- Instructions for the task -
Every line containing "color" should be copied out. Go through the entries and find them.

Web interface edit records
━━━━━━━━━━━━━━━━━━━━━━━━━━━━━━

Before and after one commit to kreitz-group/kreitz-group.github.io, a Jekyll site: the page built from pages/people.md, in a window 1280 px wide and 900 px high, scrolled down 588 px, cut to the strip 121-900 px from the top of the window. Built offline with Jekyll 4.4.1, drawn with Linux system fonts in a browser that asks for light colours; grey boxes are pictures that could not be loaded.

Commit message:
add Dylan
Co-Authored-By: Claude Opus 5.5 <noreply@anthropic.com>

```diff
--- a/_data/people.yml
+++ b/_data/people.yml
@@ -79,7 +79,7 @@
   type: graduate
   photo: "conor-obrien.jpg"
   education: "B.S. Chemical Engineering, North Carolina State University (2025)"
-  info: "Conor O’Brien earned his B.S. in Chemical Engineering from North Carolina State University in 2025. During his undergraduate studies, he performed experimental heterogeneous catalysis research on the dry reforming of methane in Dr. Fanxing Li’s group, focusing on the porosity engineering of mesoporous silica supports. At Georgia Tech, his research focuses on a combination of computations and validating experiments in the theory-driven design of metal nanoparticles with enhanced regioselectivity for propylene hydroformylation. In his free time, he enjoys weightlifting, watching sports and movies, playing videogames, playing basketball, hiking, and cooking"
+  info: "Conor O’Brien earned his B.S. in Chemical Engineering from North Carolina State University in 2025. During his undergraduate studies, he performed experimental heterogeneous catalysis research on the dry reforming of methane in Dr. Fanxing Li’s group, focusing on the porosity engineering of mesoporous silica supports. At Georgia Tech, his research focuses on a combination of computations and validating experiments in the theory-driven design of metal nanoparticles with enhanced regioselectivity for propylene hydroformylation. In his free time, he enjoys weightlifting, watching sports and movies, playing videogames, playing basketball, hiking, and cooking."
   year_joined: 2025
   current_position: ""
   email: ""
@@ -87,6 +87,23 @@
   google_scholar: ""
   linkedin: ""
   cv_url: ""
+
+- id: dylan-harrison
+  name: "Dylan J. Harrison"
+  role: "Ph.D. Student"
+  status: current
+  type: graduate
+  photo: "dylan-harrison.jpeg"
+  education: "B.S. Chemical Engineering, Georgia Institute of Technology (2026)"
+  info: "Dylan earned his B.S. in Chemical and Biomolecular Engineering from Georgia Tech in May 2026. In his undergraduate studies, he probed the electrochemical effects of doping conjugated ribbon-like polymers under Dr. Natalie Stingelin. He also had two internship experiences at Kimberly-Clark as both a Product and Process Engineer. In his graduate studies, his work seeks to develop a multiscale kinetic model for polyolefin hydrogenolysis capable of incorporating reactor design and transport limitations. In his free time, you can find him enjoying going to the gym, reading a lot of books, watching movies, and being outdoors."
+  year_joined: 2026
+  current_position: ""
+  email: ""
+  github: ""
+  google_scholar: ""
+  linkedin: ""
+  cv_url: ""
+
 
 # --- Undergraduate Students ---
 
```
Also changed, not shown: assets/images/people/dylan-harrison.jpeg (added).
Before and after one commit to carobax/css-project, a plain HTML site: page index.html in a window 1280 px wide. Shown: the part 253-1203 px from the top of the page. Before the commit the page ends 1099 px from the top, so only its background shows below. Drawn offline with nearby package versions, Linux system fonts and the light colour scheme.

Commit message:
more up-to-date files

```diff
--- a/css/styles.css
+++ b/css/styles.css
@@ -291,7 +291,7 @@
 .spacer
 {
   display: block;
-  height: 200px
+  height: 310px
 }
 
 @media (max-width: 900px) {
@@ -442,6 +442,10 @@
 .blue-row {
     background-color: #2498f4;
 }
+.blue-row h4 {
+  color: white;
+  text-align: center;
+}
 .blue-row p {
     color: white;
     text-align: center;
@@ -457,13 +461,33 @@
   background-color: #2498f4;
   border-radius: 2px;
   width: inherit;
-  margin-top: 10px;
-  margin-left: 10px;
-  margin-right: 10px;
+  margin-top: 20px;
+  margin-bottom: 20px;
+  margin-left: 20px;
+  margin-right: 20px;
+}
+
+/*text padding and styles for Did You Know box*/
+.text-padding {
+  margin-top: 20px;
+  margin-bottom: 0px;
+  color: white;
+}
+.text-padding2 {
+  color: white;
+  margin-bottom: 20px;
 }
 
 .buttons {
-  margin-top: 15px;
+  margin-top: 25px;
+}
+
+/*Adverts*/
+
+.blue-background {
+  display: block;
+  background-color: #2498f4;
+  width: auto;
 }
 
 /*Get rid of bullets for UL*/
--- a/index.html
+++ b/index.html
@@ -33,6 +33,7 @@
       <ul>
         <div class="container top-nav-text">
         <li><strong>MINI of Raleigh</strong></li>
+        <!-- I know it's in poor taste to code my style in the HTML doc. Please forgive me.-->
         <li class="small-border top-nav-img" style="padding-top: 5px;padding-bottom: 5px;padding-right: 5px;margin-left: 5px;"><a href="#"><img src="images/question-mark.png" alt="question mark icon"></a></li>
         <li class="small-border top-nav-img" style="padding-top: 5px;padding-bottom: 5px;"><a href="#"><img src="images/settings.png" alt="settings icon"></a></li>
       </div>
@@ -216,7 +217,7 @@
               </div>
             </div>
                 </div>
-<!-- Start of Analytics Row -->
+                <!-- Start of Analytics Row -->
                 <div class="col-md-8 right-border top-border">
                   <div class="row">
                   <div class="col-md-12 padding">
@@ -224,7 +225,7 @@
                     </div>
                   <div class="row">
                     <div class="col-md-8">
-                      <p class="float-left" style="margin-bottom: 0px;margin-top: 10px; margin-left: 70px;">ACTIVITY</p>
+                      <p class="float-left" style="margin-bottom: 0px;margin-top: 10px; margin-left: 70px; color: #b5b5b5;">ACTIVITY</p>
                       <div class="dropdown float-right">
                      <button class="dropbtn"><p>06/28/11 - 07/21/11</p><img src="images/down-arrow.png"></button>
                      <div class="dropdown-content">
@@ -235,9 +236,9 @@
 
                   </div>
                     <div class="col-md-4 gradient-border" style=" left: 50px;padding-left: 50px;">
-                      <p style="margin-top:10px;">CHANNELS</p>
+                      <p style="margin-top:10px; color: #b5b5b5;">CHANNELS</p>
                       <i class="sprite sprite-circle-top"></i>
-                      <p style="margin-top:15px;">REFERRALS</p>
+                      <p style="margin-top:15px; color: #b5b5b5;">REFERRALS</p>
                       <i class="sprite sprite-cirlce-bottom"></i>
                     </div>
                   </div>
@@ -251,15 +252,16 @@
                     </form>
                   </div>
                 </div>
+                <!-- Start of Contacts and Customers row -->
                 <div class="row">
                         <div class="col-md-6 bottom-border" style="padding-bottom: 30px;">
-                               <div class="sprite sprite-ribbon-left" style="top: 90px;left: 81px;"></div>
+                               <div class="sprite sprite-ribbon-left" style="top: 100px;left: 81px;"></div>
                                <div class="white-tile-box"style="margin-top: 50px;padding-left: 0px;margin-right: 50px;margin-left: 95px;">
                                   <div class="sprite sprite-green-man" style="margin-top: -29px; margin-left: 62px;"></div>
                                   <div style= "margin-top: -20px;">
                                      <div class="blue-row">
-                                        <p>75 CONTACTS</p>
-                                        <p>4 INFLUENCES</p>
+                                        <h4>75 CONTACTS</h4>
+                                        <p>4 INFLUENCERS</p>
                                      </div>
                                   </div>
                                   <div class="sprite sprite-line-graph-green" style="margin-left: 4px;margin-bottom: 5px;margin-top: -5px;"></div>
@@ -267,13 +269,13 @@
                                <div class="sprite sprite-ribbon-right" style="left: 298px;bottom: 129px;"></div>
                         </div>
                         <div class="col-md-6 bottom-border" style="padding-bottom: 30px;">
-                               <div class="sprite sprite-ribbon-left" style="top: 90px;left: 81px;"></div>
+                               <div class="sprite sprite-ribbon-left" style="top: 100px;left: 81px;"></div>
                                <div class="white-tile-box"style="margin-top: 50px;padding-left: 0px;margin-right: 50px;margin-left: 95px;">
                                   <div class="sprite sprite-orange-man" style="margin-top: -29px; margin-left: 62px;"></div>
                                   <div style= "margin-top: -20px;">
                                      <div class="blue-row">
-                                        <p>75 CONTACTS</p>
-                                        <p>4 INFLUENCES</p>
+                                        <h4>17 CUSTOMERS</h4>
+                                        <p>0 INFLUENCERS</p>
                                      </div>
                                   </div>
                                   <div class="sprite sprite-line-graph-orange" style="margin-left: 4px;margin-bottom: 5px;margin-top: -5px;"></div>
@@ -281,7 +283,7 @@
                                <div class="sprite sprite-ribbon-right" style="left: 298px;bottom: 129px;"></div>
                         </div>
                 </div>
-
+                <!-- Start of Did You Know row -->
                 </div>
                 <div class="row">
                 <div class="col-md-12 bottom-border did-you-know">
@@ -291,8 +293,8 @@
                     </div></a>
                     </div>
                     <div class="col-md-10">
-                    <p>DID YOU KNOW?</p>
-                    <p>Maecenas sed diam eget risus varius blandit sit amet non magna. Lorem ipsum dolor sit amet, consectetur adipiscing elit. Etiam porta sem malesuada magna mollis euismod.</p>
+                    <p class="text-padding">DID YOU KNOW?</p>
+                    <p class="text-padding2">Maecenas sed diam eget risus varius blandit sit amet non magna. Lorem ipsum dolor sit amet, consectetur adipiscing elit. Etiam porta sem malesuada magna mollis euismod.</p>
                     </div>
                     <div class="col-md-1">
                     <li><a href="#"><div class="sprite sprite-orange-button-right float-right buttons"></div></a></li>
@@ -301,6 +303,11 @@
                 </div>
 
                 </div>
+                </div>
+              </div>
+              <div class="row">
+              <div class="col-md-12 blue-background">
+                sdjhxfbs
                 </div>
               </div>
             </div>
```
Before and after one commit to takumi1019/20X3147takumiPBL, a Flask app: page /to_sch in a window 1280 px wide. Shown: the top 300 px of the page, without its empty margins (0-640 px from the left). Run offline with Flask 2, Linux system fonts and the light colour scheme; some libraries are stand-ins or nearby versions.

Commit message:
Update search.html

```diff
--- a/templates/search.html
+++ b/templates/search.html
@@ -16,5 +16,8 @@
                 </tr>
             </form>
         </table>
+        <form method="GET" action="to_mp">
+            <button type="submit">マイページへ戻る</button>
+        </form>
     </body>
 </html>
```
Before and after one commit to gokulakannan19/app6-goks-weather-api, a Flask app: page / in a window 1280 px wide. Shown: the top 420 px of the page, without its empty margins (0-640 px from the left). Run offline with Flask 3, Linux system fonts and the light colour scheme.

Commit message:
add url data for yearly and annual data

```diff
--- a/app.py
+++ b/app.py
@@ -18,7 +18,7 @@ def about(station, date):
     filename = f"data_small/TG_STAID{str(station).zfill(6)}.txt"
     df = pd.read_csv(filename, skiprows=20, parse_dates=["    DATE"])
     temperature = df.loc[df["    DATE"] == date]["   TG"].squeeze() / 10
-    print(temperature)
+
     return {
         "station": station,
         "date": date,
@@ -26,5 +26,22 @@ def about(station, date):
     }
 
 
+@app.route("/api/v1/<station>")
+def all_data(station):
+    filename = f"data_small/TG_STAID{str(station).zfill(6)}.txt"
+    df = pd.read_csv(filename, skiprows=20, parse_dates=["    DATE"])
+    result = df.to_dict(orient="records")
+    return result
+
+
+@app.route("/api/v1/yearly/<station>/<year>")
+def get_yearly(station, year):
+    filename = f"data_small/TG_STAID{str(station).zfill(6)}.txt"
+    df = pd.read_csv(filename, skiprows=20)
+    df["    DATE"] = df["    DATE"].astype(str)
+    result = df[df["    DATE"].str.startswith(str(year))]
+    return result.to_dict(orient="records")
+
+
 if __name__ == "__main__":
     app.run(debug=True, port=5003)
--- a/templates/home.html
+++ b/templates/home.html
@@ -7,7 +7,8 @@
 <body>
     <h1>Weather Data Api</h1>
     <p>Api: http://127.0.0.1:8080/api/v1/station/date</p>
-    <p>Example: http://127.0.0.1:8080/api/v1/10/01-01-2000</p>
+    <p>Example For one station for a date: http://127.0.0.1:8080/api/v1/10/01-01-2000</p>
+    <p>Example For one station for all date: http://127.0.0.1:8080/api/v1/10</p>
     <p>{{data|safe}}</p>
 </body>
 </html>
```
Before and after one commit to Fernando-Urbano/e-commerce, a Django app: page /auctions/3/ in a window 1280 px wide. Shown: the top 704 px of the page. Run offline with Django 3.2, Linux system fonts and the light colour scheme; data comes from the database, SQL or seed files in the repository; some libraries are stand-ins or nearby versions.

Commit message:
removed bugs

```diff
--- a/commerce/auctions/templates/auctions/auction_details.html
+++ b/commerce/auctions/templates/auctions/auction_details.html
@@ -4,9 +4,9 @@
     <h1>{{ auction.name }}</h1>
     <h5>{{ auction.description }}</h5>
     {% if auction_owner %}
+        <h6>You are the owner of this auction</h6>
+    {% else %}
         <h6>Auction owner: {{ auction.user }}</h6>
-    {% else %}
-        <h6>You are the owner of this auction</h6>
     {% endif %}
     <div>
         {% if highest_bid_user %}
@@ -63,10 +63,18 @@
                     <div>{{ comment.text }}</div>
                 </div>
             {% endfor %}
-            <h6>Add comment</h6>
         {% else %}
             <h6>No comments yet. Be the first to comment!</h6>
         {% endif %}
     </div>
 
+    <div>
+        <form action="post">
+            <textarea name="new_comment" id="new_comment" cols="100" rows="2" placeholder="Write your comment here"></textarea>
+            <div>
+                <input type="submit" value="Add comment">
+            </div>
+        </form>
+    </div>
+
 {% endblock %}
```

━━━━━━━━━━━━━━━━━━━━━━━━━━━━━━

- Exercise answer -
     background-color: #2498f4;
+  color: white;
     color: white;
   background-color: #2498f4;
+  color: white;
+  color: white;
+  background-color: #2498f4;
+                      <p class="float-left" style="margin-bottom: 0px;margin-top: 10px; margin-left: 70px; color: #b5b5b5;">ACTIVITY</p>
+                      <p style="margin-top:10px; color: #b5b5b5;">CHANNELS</p>
+                      <p style="margin-top:15px; color: #b5b5b5;">REFERRALS</p>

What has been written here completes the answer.